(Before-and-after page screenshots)
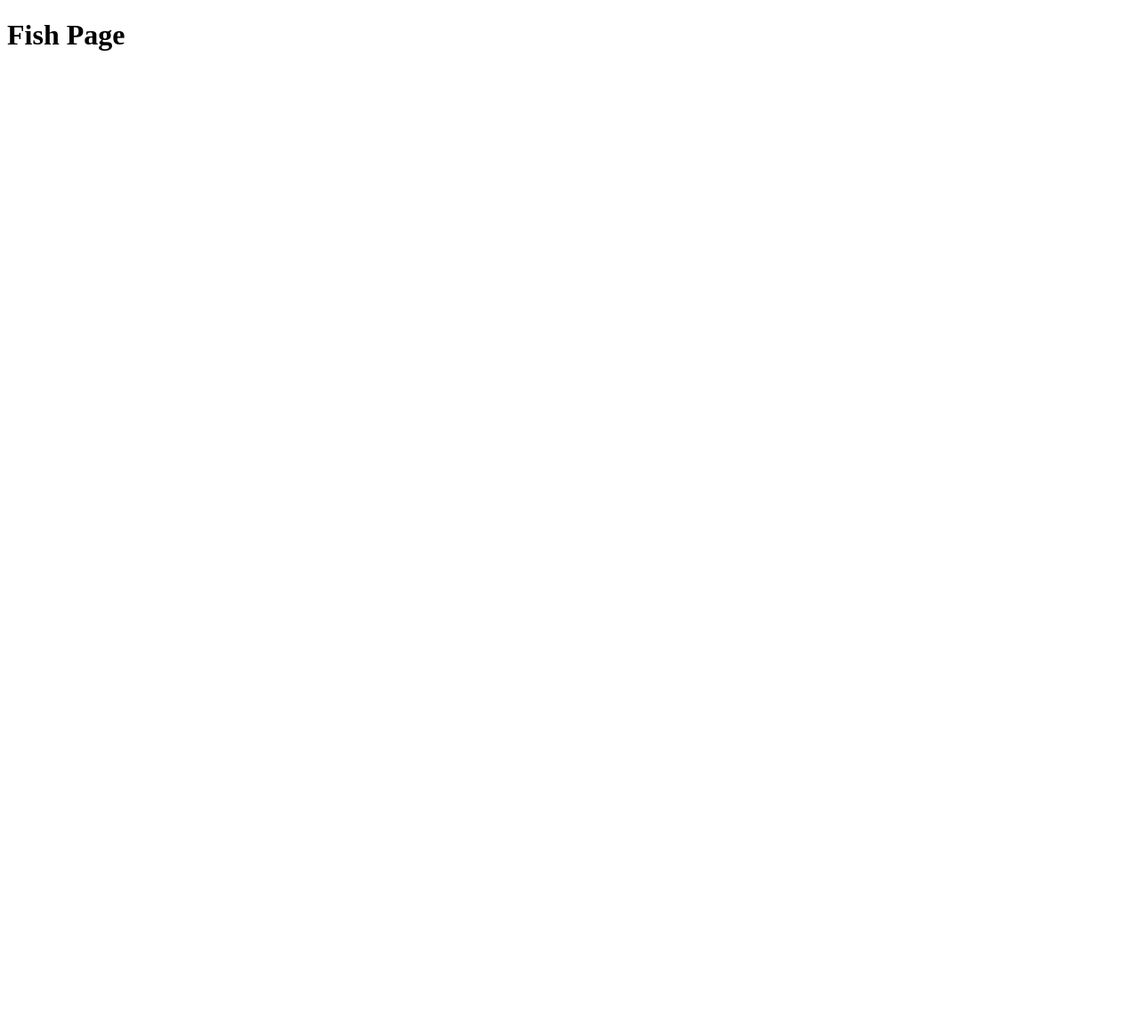
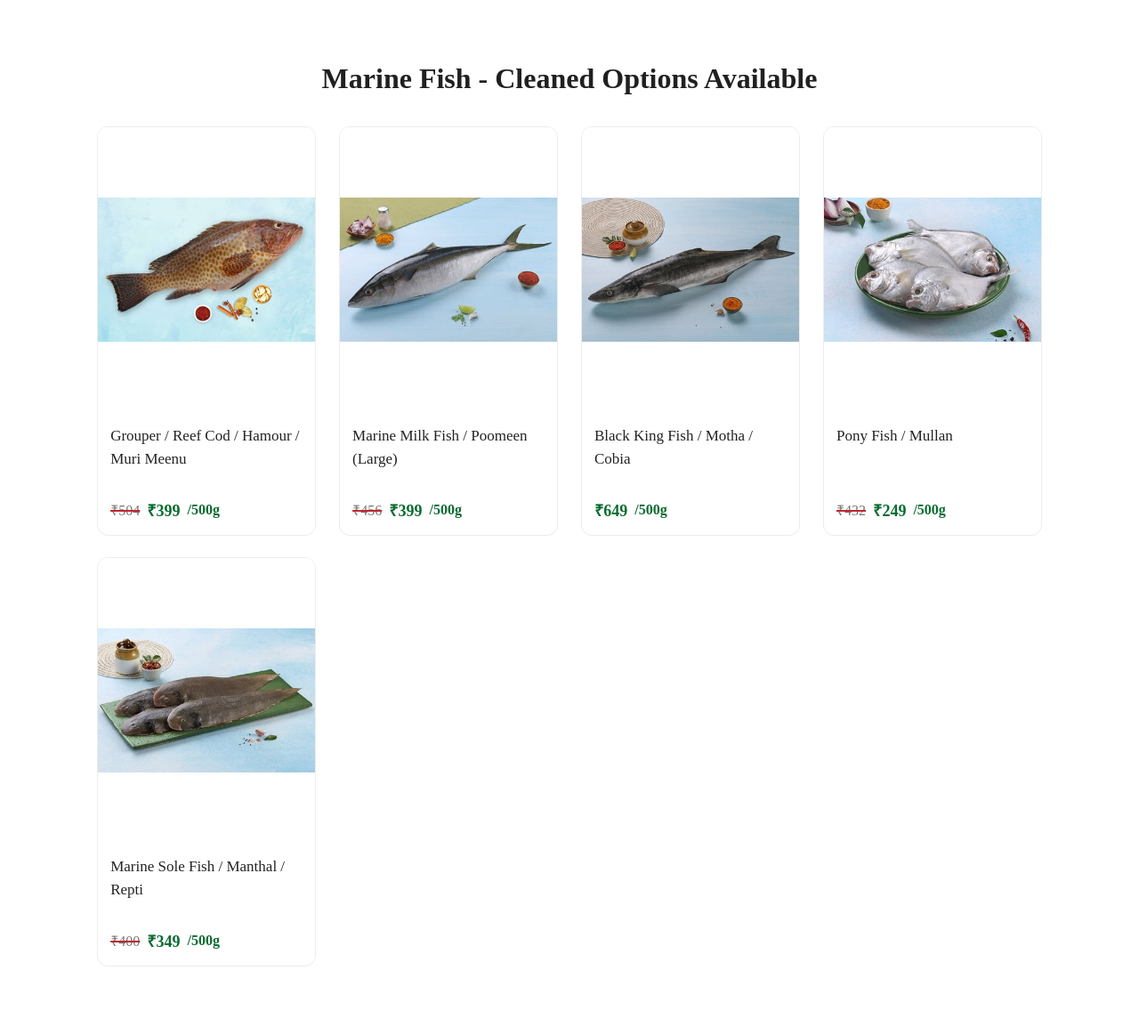
Before and after one commit to ARNATHAN-SOFTECH/The-Fresh-Barrel, a Django app: page /fish/ in a window 1280 px wide. Before the commit the page is almost empty. Shown: the whole page at 89% size. Before the commit the page ends 57 px from the top, so only its background shows below. Run offline with Django 5.2, Linux system fonts and the light colour scheme.

Commit message:
added products

```diff
--- a/myapp/templates/fish.html
+++ b/myapp/templates/fish.html
@@ -1,14 +1,424 @@
-<!DOCTYPE html>
-<html>
-<head>
-<title>Fish</title>
-</head>
+{% load static %}
 
-<body>
+<style>
 
-<h1>Fish Page</h1>
+.product-section{
+
+width:84%;
+
+margin:70px auto;
+
+}
+
+.product-title{
+
+text-align:center;
+
+font-size:32px;
+
+font-weight:700;
+
+color:#202020;
+
+margin-bottom:35px;
+
+}
 
 
 
-</body>
-</html>
+/* GRID */
+
+.product-grid{
+
+display:grid;
+
+grid-template-columns:
+repeat(5,1fr);
+
+gap:26px;
+
+}
+
+
+
+
+/* LINK */
+
+.product-link{
+
+text-decoration:none;
+
+color:inherit;
+
+}
+
+
+/* CARD */
+
+.product-card{
+
+background:white;
+
+border-radius:12px;
+
+overflow:hidden;
+
+border:1px solid #ececec;
+
+transition:.25s;
+
+height:100%;
+
+}
+
+
+
+/* IMAGE */
+
+.product-card img{
+
+width:100%;
+
+height:320px;
+
+object-fit:contain;
+
+background:white;
+
+display:block;
+
+padding:0;
+
+}
+
+.product-card:hover{
+
+transform:translateY(-4px);
+
+box-shadow:0 8px 22px rgba(0,0,0,.08);
+
+}
+
+
+
+
+
+/* IMAGE */
+
+.product-card img{
+
+width:100%;
+
+height:320px;
+
+object-fit:contain;
+
+background:white;
+
+display:block;
+
+padding:0;
+
+}
+
+
+/* CONTENT */
+
+.product-content{
+
+padding:14px;
+
+}
+
+.product-name{
+
+font-size:17px;
+
+font-weight:500;
+
+line-height:1.5;
+
+min-height:72px;
+
+color:#222;
+
+}
+
+
+
+/* PRICE */
+
+.price{
+
+margin-top:12px;
+
+display:flex;
+
+align-items:center;
+
+gap:8px;
+
+flex-wrap:wrap;
+
+}
+
+.old{
+
+color:#777;
+
+font-size:16px;
+
+text-decoration-line:line-through;
+
+text-decoration-color:#c1272d;
+
+text-decoration-thickness:2px;
+
+}
+
+.new{
+
+color:#0b6b31;
+
+font-size:18px;
+
+font-weight:700;
+
+}
+
+.unit{
+
+color:#0b6b31;
+
+font-size:16px;
+
+font-weight:600;
+
+}
+
+
+
+/* RESPONSIVE */
+
+@media(max-width:1400px){
+
+.product-grid{
+
+grid-template-columns:
+repeat(4,1fr);
+
+}
+
+}
+
+@media(max-width:1000px){
+
+.product-grid{
+
+grid-template-columns:
+repeat(2,1fr);
+
+}
+
+}
+
+@media(max-width:650px){
+
+.product-grid{
+
+grid-template-columns:
+1fr;
+
+}
+
+}
+
+</style>
+
+
+
+<section class="product-section">
+
+<h1 class="product-title">
+
+Marine Fish - Cleaned Options Available
+
+</h1>
+
+
+
+<div class="product-grid">
+
+
+
+<a href="#" class="product-link">
+
+<div class="product-card">
+
+<img src="{% static 'img/fish1.jpg' %}">
+
+<div class="product-content">
+
+<div class="product-name">
+
+Grouper / Reef Cod / Hamour / Muri Meenu
+
+</div>
+
+<div class="price">
+
+<span class="old">₹504</span>
+
+<span class="new">₹399</span>
+
+<span class="unit">/500g</span>
+
+</div>
+
+</div>
+
+</div>
+
+</a>
+
+
+
+
+
+<a href="#" class="product-link">
+
+<div class="product-card">
+
+<img src="{% static 'img/fish2.jpg' %}">
+
+<div class="product-content">
+
+<div class="product-name">
+
+Marine Milk Fish / Poomeen (Large)
+
+</div>
+
+<div class="price">
+
+<span class="old">₹456</span>
+
+<span class="new">₹399</span>
+
+<span class="unit">/500g</span>
+
+</div>
+
+</div>
+
+</div>
+
+</a>
+
+
+
+
+
+<a href="#" class="product-link">
+
+<div class="product-card">
+
+<img src="{% static 'img/fish3.jpg' %}">
+
+<div class="product-content">
+
+<div class="product-name">
+
+Black King Fish / Motha / Cobia
+
+</div>
+
+<div class="price">
+
+{% comment %} <span class="old">₹625</span> {% endcomment %}
+
+<span class="new">₹649</span>
+
+<span class="unit">/500g</span>
+
+</div>
+
+</div>
+
+</div>
+
+</a>
+
+
+
+
+
+<a href="#" class="product-link">
+
+<div class="product-card">
+
+<img src="{% static 'img/fish4.jpg' %}">
+
+<div class="product-content">
+
+<div class="product-name">
+
+Pony Fish / Mullan
+
+</div>
+
+<div class="price">
+
+<span class="old">₹432</span>
+
+<span class="new">₹249</span>
+
+<span class="unit">/500g</span>
+
+</div>
+
+</div>
+
+</div>
+
+</a>
+
+
+
+
+
+<a href="#" class="product-link">
+
+<div class="product-card">
+
+<img src="{% static 'img/fish5.jpg' %}">
+
+<div class="product-content">
+
+<div class="product-name">
+
+Marine Sole Fish / Manthal / Repti
+
+</div>
+
+<div class="price">
+
+<span class="old">₹400</span>
+
+<span class="new">₹349</span>
+
+<span class="unit">/500g</span>
+
+</div>
+
+</div>
+
+</div>
+
+</a>
+
+
+
+</div>
+
+</section>
```
Also changed, not shown: myapp/static/img/fish1.jpg (added), myapp/static/img/fish2.jpg (added), myapp/static/img/fish3.jpg (added), myapp/static/img/fish4.jpg (added), myapp/static/img/fish5.jpg (added).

■ Assignment:
Scan the data above; copy every line where "border" appears.

■ Solution to the exercise:
+border-radius:12px;
+border:1px solid #ececec;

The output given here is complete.